(Items listed in a dataset)
=== Section Start ===

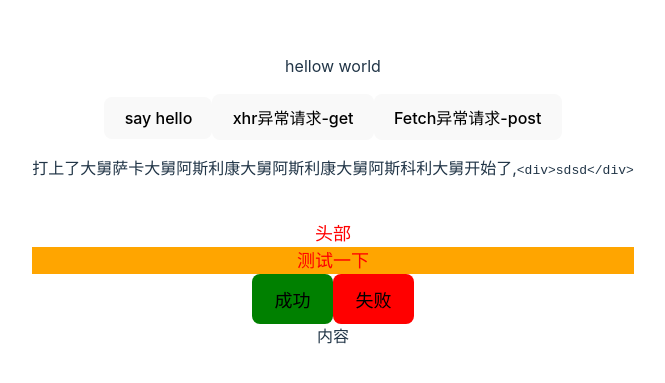
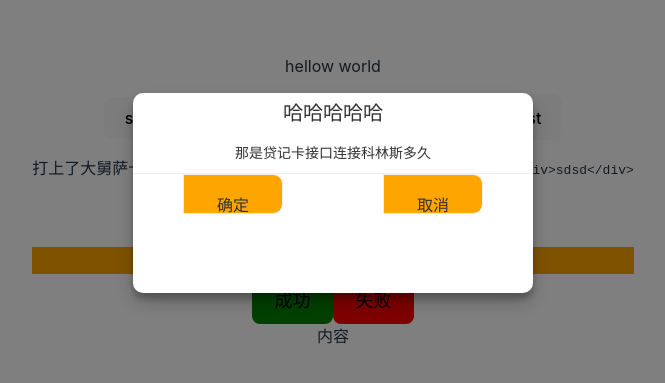
Before and after one commit to HokageYeah/owner-manager-v3, a Vue app: page / in a window 1280 px wide. Shown: the part 207-590 px from the top of the page, without its empty margins (307-972 px from the left). Built offline with nearby package versions, Linux system fonts and the light colour scheme; what @web-monitor/vue3 would draw is missing.

Commit message:
添加vue3自定义全局组件，loading框

```diff
--- /dev/null
+++ b/src/components/uni-pop-box/pop-box.ts
@@ -0,0 +1,22 @@
+import { createVNode, render } from 'vue';
+import PopBoxCompoents from './uni-pop-box.vue';
+
+// vue3创建一个挂载全局的组件
+const popBox = {
+  install: (app: any, options: any) => {
+    // const popBoxInstance = app.mount(document.createElement('div'));
+    // // 将组件实例挂载到页面上
+    // document.body.appendChild(popBoxInstance.$el);
+    // createVNode vue提供的底层方法 可以给我们组件创建一个虚拟DOM 也就是Vnode
+    const popBoxVNode = createVNode(PopBoxCompoents, options);
+    // render 把我们的Vnode 生成真实DOM 并且挂载到指定节点
+    render(popBoxVNode, document.body);
+    // Vue 提供的全局配置 可以自定义
+    app.config.globalProperties.$loading = {
+      show: () => popBoxVNode.component?.exposed?.show(),
+      hide: () => popBoxVNode.component?.exposed?.hide(),
+    };
+  },
+};
+
+export default popBox;
--- /dev/null
+++ b/src/components/uni-pop-box/uni-pop-box.vue
@@ -0,0 +1,107 @@
+<template>
+  <div v-if="flag" id="confirm">
+    <div class="contents">
+      <div class="contents-top">{{ title }}</div>
+      <div class="contents-center">{{ msg }}</div>
+      <div class="contents-bottom">
+        <button class="left" @click="show">{{ btn.ok }}</button>
+        <button class="right" @click="hide">{{ btn.no }}</button>
+      </div>
+    </div>
+  </div>
+</template>
+
+<script setup lang="ts">
+  import { reactive, ref } from 'vue';
+  type btntype = {
+    ok: string;
+    no: string;
+  };
+  const props = withDefaults(
+    defineProps<{
+      title: string;
+      msg: string;
+      btn: btntype;
+    }>(),
+    {
+      title: '标题',
+      msg: '这是一个信息弹出框组件',
+      btn: (): btntype => {
+        return {
+          ok: '确定',
+          no: '取消',
+        };
+      },
+    },
+  );
+
+  const flag = ref(true);
+  const show = () => {
+    flag.value = false;
+  };
+
+  const hide = () => {
+    flag.value = false;
+  };
+  defineExpose({
+    show,
+    hide,
+  });
+</script>
+
+<style scoped lang="scss">
+  #confirm {
+    position: fixed;
+    top: 0;
+    left: 0;
+    width: 100%;
+    height: 100%;
+    background-color: rgba(0, 0, 0, 0.5);
+    z-index: 9999;
+    .contents {
+      position: absolute;
+      top: 50%;
+      left: 50%;
+      transform: translate(-50%, -50%);
+      width: 400px;
+      height: 200px;
+      background-color: #fff;
+      border-radius: 10px;
+      box-shadow: 0 10px 20px rgba(0, 0, 0, 0.19), 0 6px 6px rgba(0, 0, 0, 0.23);
+      &-top {
+        font-size: 20px;
+        font-weight: 700;
+        color: #333;
+        text-align: center;
+        line-height: 40px;
+      }
+      &-center {
+        font-size: 14px;
+        font-weight: 400;
+        color: #333;
+        text-align: center;
+        line-height: 40px;
+      }
+      &-bottom {
+        display: flex;
+        justify-content: space-around;
+        align-items: center;
+        width: 100%;
+        height: 40px;
+        border-top: 1px solid #eee;
+        .left,
+        .right {
+          width: 100px;
+          height: 40px;
+          line-height: 40px;
+          text-align: center;
+          border-radius: 0 10px 10px 0;
+          border: 1px solid #eee;
+          background-color: orange;
+          color: #333;
+          cursor: pointer;
+        }
+      }
+    }
+  }
+</style>
--- a/src/main.ts
+++ b/src/main.ts
@@ -3,6 +3,7 @@ import './style.css';
 import App from './App.vue';
 import router, { setupRouter } from '@/router';
 import webMonitor from '@web-monitor/vue3';
+import popBox from './components/uni-pop-box/pop-box';
 
 async function bootstrap() {
   const app = createApp(App);
@@ -28,6 +29,7 @@ async function bootstrap() {
     },
   });
 
+  app.use(popBox, { title: '哈哈哈哈哈', msg: '那是贷记卡接口连接科林斯多久' });
   app.mount('#app', true);
 }
 void bootstrap();
```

=== Section End ===

#### Directions for this task
Your copy should hold all the data word for word. It should hold no pictures.

#### Solution below
Before and after one commit to HokageYeah/owner-manager-v3, a Vue app: page / in a window 1280 px wide. Shown: the part 207-590 px from the top of the page, without its empty margins (307-972 px from the left). Built offline with nearby package versions, Linux system fonts and the light colour scheme; what @web-monitor/vue3 would draw is missing.

Commit message:
添加vue3自定义全局组件，loading框

```diff
--- /dev/null
+++ b/src/components/uni-pop-box/pop-box.ts
@@ -0,0 +1,22 @@
+import { createVNode, render } from 'vue';
+import PopBoxCompoents from './uni-pop-box.vue';
+
+// vue3创建一个挂载全局的组件
+const popBox = {
+  install: (app: any, options: any) => {
+    // const popBoxInstance = app.mount(document.createElement('div'));
+    // // 将组件实例挂载到页面上
+    // document.body.appendChild(popBoxInstance.$el);
+    // createVNode vue提供的底层方法 可以给我们组件创建一个虚拟DOM 也就是Vnode
+    const popBoxVNode = createVNode(PopBoxCompoents, options);
+    // render 把我们的Vnode 生成真实DOM 并且挂载到指定节点
+    render(popBoxVNode, document.body);
+    // Vue 提供的全局配置 可以自定义
+    app.config.globalProperties.$loading = {
+      show: () => popBoxVNode.component?.exposed?.show(),
+      hide: () => popBoxVNode.component?.exposed?.hide(),
+    };
+  },
+};
+
+export default popBox;
--- /dev/null
+++ b/src/components/uni-pop-box/uni-pop-box.vue
@@ -0,0 +1,107 @@
+<template>
+  <div v-if="flag" id="confirm">
+    <div class="contents">
+      <div class="contents-top">{{ title }}</div>
+      <div class="contents-center">{{ msg }}</div>
+      <div class="contents-bottom">
+        <button class="left" @click="show">{{ btn.ok }}</button>
+        <button class="right" @click="hide">{{ btn.no }}</button>
+      </div>
+    </div>
+  </div>
+</template>
+
+<script setup lang="ts">
+  import { reactive, ref } from 'vue';
+  type btntype = {
+    ok: string;
+    no: string;
+  };
+  const props = withDefaults(
+    defineProps<{
+      title: string;
+      msg: string;
+      btn: btntype;
+    }>(),
+    {
+      title: '标题',
+      msg: '这是一个信息弹出框组件',
+      btn: (): btntype => {
+        return {
+          ok: '确定',
+          no: '取消',
+        };
+      },
+    },
+  );
+
+  const flag = ref(true);
+  const show = () => {
+    flag.value = false;
+  };
+
+  const hide = () => {
+    flag.value = false;
+  };
+  defineExpose({
+    show,
+    hide,
+  });
+</script>
+
+<style scoped lang="scss">
+  #confirm {
+    position: fixed;
+    top: 0;
+    left: 0;
+    width: 100%;
+    height: 100%;
+    background-color: rgba(0, 0, 0, 0.5);
+    z-index: 9999;
+    .contents {
+      position: absolute;
+      top: 50%;
+      left: 50%;
+      transform: translate(-50%, -50%);
+      width: 400px;
+      height: 200px;
+      background-color: #fff;
+      border-radius: 10px;
+      box-shadow: 0 10px 20px rgba(0, 0, 0, 0.19), 0 6px 6px rgba(0, 0, 0, 0.23);
+      &-top {
+        font-size: 20px;
+        font-weight: 700;
+        color: #333;
+        text-align: center;
+        line-height: 40px;
+      }
+      &-center {
+        font-size: 14px;
+        font-weight: 400;
+        color: #333;
+        text-align: center;
+        line-height: 40px;
+      }
+      &-bottom {
+        display: flex;
+        justify-content: space-around;
+        align-items: center;
+        width: 100%;
+        height: 40px;
+        border-top: 1px solid #eee;
+        .left,
+        .right {
+          width: 100px;
+          height: 40px;
+          line-height: 40px;
+          text-align: center;
+          border-radius: 0 10px 10px 0;
+          border: 1px solid #eee;
+          background-color: orange;
+          color: #333;
+          cursor: pointer;
+        }
+      }
+    }
+  }
+</style>
--- a/src/main.ts
+++ b/src/main.ts
@@ -3,6 +3,7 @@ import './style.css';
 import App from './App.vue';
 import router, { setupRouter } from '@/router';
 import webMonitor from '@web-monitor/vue3';
+import popBox from './components/uni-pop-box/pop-box';
 
 async function bootstrap() {
   const app = createApp(App);
@@ -28,6 +29,7 @@ async function bootstrap() {
     },
   });
 
+  app.use(popBox, { title: '哈哈哈哈哈', msg: '那是贷记卡接口连接科林斯多久' });
   app.mount('#app', true);
 }
 void bootstrap();
```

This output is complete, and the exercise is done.